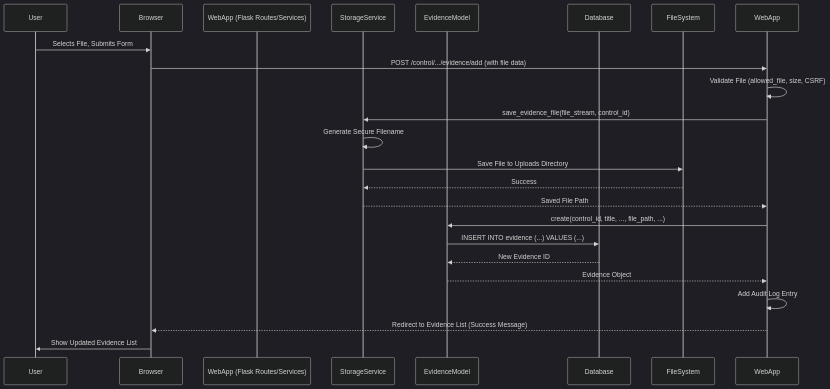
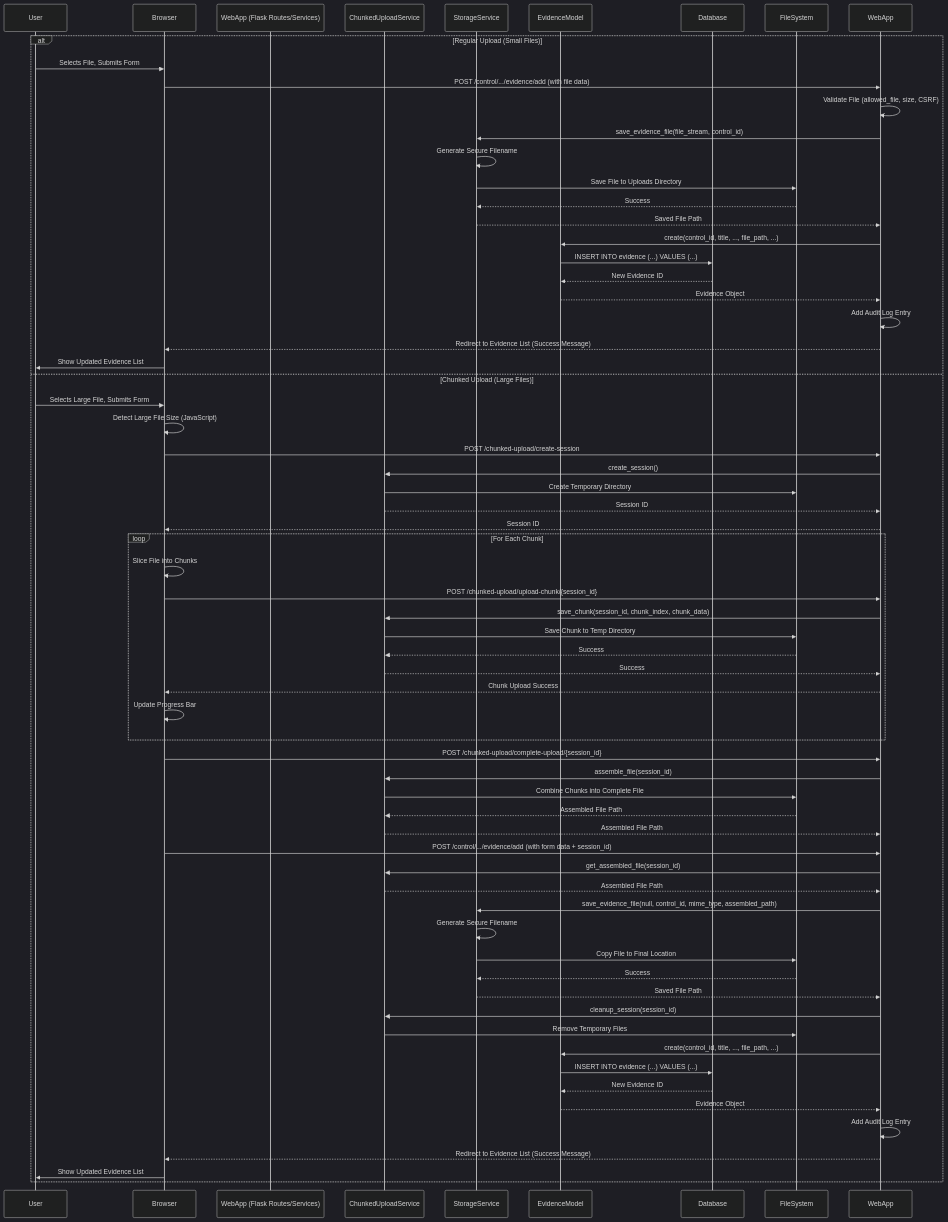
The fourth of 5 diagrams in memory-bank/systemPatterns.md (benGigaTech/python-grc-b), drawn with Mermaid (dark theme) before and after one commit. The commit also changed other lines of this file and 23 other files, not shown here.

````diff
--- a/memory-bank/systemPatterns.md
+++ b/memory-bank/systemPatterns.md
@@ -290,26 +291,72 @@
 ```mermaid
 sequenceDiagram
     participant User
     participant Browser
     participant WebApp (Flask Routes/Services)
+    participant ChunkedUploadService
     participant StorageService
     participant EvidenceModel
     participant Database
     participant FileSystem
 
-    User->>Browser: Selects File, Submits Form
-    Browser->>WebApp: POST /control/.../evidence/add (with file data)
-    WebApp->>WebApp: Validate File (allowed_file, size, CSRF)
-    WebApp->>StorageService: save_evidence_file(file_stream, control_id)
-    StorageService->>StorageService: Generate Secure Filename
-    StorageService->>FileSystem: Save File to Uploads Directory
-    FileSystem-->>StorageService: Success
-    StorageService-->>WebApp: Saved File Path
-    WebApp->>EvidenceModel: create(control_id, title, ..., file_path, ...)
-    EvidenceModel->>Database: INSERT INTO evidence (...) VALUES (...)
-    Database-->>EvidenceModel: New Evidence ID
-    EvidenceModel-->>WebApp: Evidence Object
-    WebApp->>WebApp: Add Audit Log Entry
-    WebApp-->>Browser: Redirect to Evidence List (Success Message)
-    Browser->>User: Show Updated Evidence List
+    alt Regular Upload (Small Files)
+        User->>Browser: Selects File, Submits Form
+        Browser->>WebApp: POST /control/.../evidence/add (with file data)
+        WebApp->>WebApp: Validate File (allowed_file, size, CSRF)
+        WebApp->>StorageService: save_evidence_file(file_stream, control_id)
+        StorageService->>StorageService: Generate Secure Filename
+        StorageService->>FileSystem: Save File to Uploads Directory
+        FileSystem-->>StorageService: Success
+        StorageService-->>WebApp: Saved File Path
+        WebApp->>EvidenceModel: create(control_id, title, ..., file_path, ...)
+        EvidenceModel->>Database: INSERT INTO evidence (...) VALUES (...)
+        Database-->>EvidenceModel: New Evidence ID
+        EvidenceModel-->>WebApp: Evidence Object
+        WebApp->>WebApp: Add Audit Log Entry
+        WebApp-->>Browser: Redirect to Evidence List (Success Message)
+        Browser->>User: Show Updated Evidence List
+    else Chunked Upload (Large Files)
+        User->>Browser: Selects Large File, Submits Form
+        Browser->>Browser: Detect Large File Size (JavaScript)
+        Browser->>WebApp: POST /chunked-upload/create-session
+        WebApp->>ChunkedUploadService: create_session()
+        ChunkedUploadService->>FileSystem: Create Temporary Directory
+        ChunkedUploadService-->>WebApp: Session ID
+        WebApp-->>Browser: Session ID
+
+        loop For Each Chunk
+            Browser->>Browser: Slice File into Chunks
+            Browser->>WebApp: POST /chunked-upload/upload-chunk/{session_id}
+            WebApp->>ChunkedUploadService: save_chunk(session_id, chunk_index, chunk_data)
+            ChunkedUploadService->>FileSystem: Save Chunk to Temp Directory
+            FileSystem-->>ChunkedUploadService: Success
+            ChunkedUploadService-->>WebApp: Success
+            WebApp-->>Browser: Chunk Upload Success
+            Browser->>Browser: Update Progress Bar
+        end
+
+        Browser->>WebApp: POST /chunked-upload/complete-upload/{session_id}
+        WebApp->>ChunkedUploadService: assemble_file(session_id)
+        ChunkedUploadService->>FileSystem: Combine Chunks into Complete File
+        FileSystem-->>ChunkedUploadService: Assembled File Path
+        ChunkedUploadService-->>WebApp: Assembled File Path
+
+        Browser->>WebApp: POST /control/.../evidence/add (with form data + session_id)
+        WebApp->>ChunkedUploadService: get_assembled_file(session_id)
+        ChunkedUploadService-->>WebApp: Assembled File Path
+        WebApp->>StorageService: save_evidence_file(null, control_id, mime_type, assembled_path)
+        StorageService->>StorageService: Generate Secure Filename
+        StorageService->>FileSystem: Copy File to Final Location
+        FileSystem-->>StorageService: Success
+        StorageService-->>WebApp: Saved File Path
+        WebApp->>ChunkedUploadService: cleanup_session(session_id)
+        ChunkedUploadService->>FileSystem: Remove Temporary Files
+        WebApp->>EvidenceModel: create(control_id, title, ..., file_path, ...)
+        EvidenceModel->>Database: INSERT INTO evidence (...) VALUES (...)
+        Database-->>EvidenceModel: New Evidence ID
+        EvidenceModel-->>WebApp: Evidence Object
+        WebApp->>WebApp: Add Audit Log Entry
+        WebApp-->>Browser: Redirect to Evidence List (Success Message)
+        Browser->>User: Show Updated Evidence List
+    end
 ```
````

※

**Requirement:**
From the data above, pick out each line containing "Selects" and copy it.

**Output of the task:**
-    User->>Browser: Selects File, Submits Form
+        User->>Browser: Selects File, Submits Form
+        User->>Browser: Selects Large File, Submits Form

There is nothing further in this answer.